WHAT YOU HAVE TO DO:
The answer must be an exact copy of every entry, with no pictures in it.

RECORDS SHOWN:
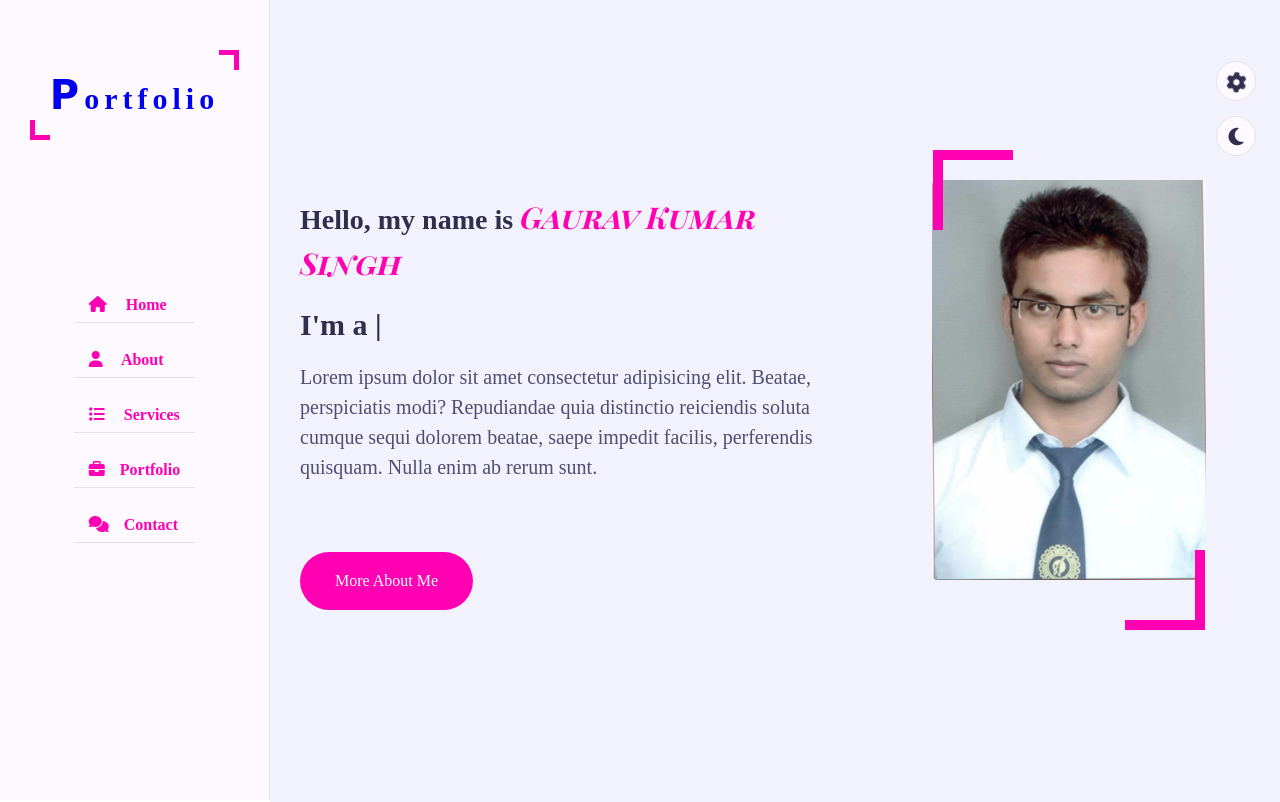
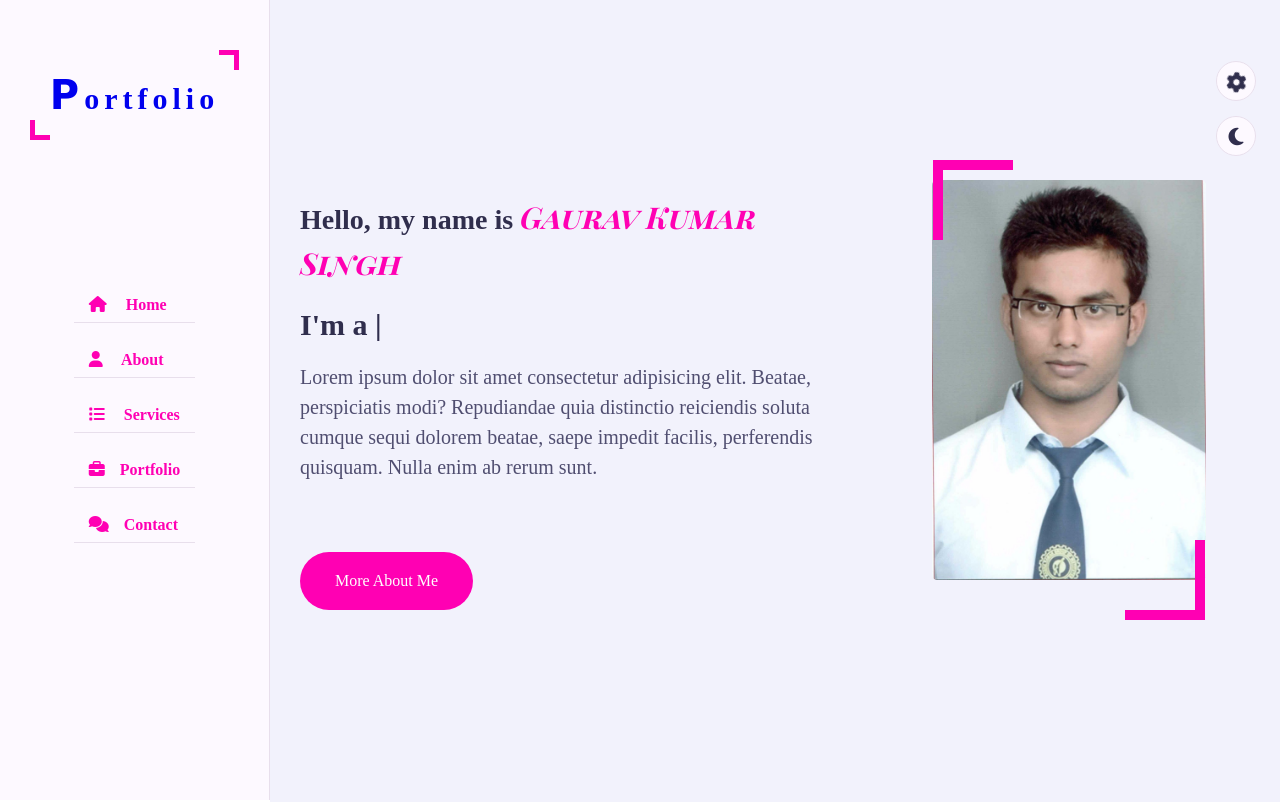
Before and after one commit to ImGKS/Portfolio, a plain HTML site: page index.html in a window 1280 px wide. Shown: the top 802 px of the page. Drawn offline with nearby package versions, Linux system fonts and the light colour scheme; a web font is replaced by a local one.

Commit message:
Add files via upload

```diff
--- a/style.css
+++ b/style.css
@@ -354,7 +354,7 @@ h3.my-profession
     border-bottom: 10px solid var(--skin-color);
     border-right: 10px solid var(--skin-color);
     right: 60px;
-    bottom: -20px;
+    bottom: -10px;
 }
 
 .home-img::before
@@ -366,7 +366,7 @@ h3.my-profession
     border-top: 10px solid var(--skin-color);
     border-left: 10px solid var(--skin-color);
     left: 60px;
-    top: -30px;
+    top: -20px;
 }
 
 .home .home-img img
```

RESPONSE TO THE EXERCISE:
Before and after one commit to ImGKS/Portfolio, a plain HTML site: page index.html in a window 1280 px wide. Shown: the top 802 px of the page. Drawn offline with nearby package versions, Linux system fonts and the light colour scheme; a web font is replaced by a local one.

Commit message:
Add files via upload

```diff
--- a/style.css
+++ b/style.css
@@ -354,7 +354,7 @@ h3.my-profession
     border-bottom: 10px solid var(--skin-color);
     border-right: 10px solid var(--skin-color);
     right: 60px;
-    bottom: -20px;
+    bottom: -10px;
 }
 
 .home-img::before
@@ -366,7 +366,7 @@ h3.my-profession
     border-top: 10px solid var(--skin-color);
     border-left: 10px solid var(--skin-color);
     left: 60px;
-    top: -30px;
+    top: -20px;
 }
 
 .home .home-img img
```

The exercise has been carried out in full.